* _Work task_: When you have gone through the records below, state only how many lines include the word "confirmPassword".

○ ○ ○

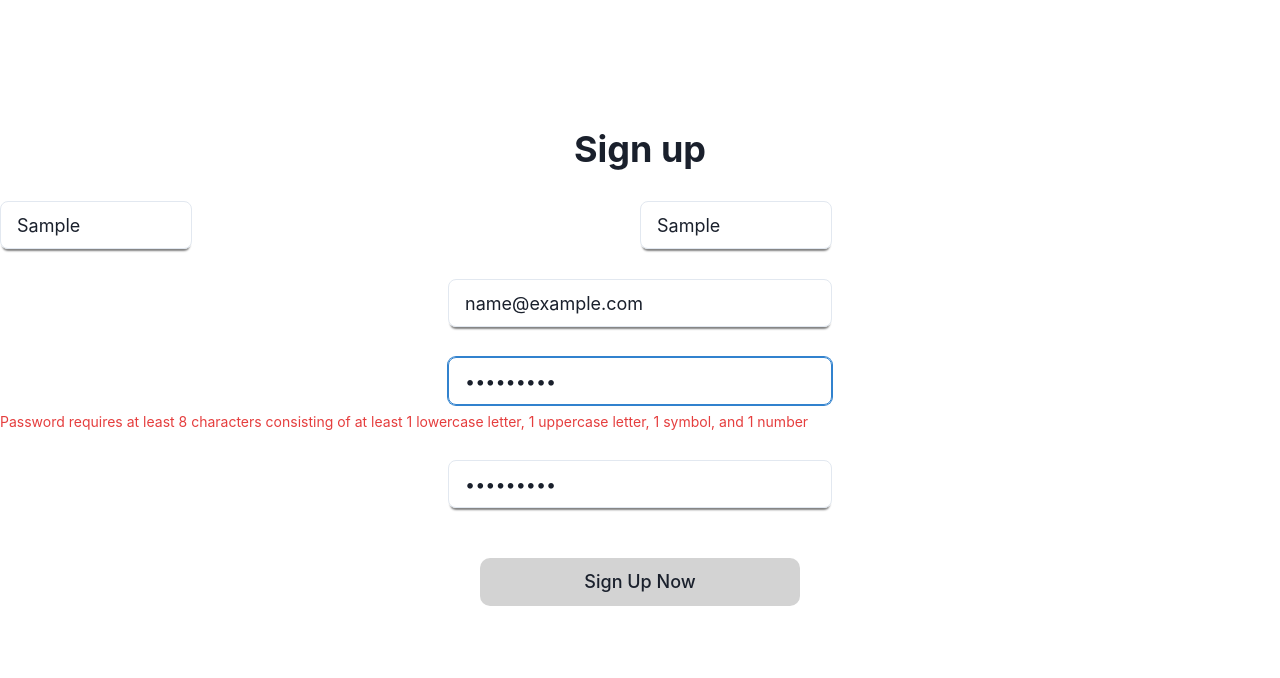
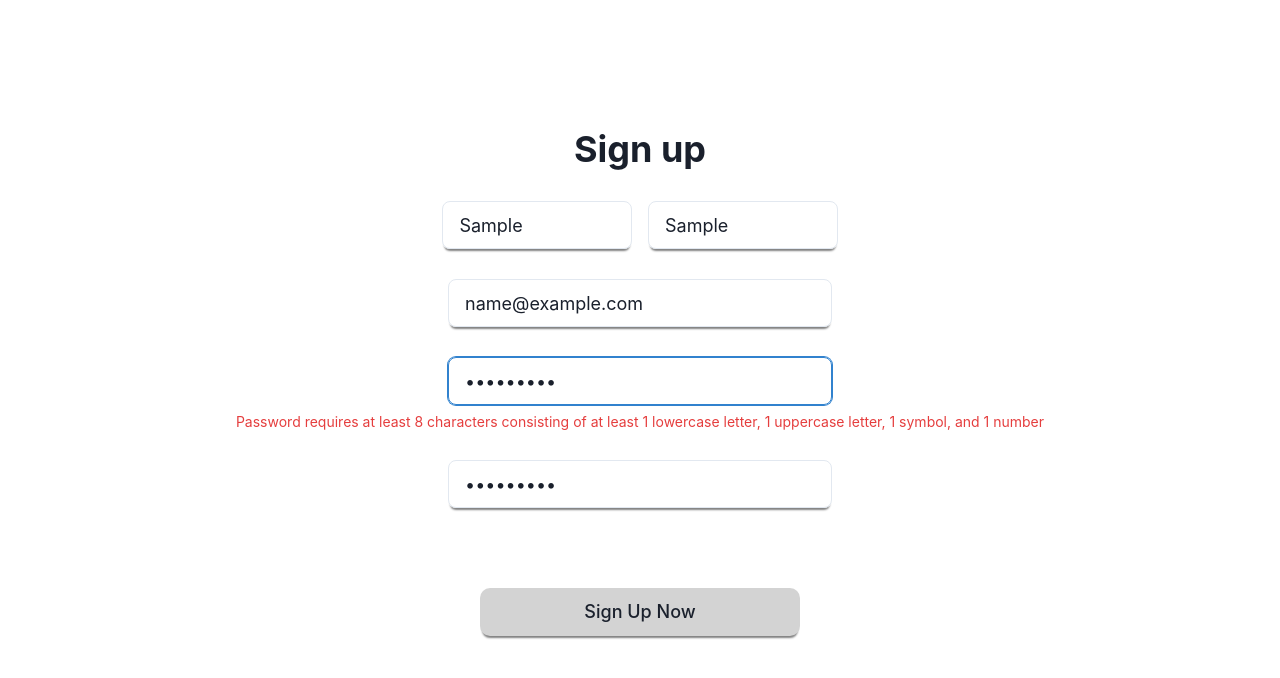
Before and after one commit to ctc-uci/stand-up-to-trash-frontend, a React (Vite) app: page /signup in a window 1280 px wide. Both pictures are taken after typing "Sample", "Sample", "name@example.com", "Sample123", "Sample123" into the empty fields and a click on the button "Sign Up Now". Shown: the top 678 px of the page. Built offline with nearby package versions, Linux system fonts and the light colour scheme; no server answers.

Commit message:
finish v1 signup and login

```diff
--- a/src/pages/ForgotPassword.jsx
+++ b/src/pages/ForgotPassword.jsx
@@ -1,5 +1,5 @@
 import {
-  // Box,
+  Box,
   Button,
   // Center,
   FormControl,
@@ -8,13 +8,6 @@ import {
   // Heading,
   // HStack,
   Input,
-  Modal,
-  ModalBody,
-  ModalCloseButton,
-  ModalContent,
-  ModalFooter,
-  ModalHeader,
-  ModalOverlay,
   useDisclosure,
   useToast,
 } from '@chakra-ui/react';
@@ -72,32 +65,23 @@ const ForgotPasswordButton = () => {
   };
 
   return (
-    <>
+    <Box>
       <Button onClick={onOpen}>Forgot Password?</Button>
-      <Modal isOpen={isOpen} onClose={onClose}>
-        <ModalOverlay />
-        <ModalContent>
-          <ModalHeader>Forgot Password?</ModalHeader>
-          <ModalCloseButton />
-          <ModalBody>
+
       <form onSubmit={handleSubmit(onSubmit)}>
         <FormControl>
           <FormLabel>Email address</FormLabel>
           <Input value={email} onChange={e => setEmail(e.target.value)} type="email" />
         </FormControl>
       </form>
-          </ModalBody>
-          <ModalFooter>
+
       <Button colorScheme="blue" mr={3} type="submit" onClick={onSubmit}>
         Reset Account
       </Button>
       <Button variant="outline" onClick={onClose}>
         Close
       </Button>
-          </ModalFooter>
-        </ModalContent>
-      </Modal>
-    </>
+    </Box>
   );
 };
 
--- a/src/pages/Login.jsx
+++ b/src/pages/Login.jsx
@@ -130,13 +130,13 @@ const LoginForm = () => {
           <Center>
             <Button
               type="submit"
-              // fontFamily={"Optima"}
               fontWeight={500}
               backgroundColor={'lightgray'}
               size={'lg'}
               width={'25%'}
               borderRadius={10}
-              marginTop={50}
+              marginTop={'20'}
+              boxShadow={'0 4px 2px -2px gray'}
             >
               Login Now
             </Button>
--- a/src/pages/Signup.jsx
+++ b/src/pages/Signup.jsx
@@ -91,14 +91,14 @@ const CreateAccount = () => {
         <Heading>Sign up</Heading>
       </Center>
       <form onSubmit={handleSubmit(onSubmit)}>
-        <HStack spacing={0}>
+        <HStack spacing={4} justifyContent={'center'}>
           <FormControl isInvalid={errors.firstName}>
             {/* <Center> */}{' '}
             <Input
               placeholder="First name"
               width={'30%'}
               marginTop={30}
-              marginRight={0}
+              marginLeft={"70%"}
               size={'lg'}
               borderRadius={8}
               boxShadow={'0 4px 2px -2px gray'}
@@ -137,7 +137,11 @@ const CreateAccount = () => {
               {...register('email')}
             />
           </Center>
-          {errors.email && <FormErrorMessage>{errors.email?.message}</FormErrorMessage>}
+          {errors.email && (
+            <Center>
+              <FormErrorMessage>{errors.email?.message}</FormErrorMessage>
+            </Center>
+          )}
         </FormControl>
         <FormControl isInvalid={errors.password}>
           <Center>
@@ -152,7 +156,11 @@ const CreateAccount = () => {
               {...register('password')}
             />
           </Center>
-          {errors.password && <FormErrorMessage>{errors.password?.message}</FormErrorMessage>}
+          {errors.password && (
+            <Center>
+              <FormErrorMessage>{errors.password?.message}</FormErrorMessage>
+            </Center>
+          )}
         </FormControl>
         <FormControl isInvalid={errors.confirmPassword}>
           <Center>
@@ -168,7 +176,9 @@ const CreateAccount = () => {
             />
           </Center>
           {errors.confirmPassword && (
-            <FormErrorMessage>{errors.confirmPassword?.message}</FormErrorMessage>
+            <Center>
+              <FormErrorMessage>{errors.confirmPassword?.message}</FormErrorMessage>
+            </Center>
           )}
         </FormControl>
         <Center>
@@ -179,7 +189,8 @@ const CreateAccount = () => {
             size={'lg'}
             width={'25%'}
             borderRadius={10}
-            marginTop={50}
+            marginTop={"20"}
+            boxShadow={'0 4px 2px -2px gray'}
             onClick={handleSubmit(onSubmit)}
           >
             Sign Up Now
```
Lines whose indentation alone changed are shown as unchanged.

○ ○ ○

* _Answer space_: 4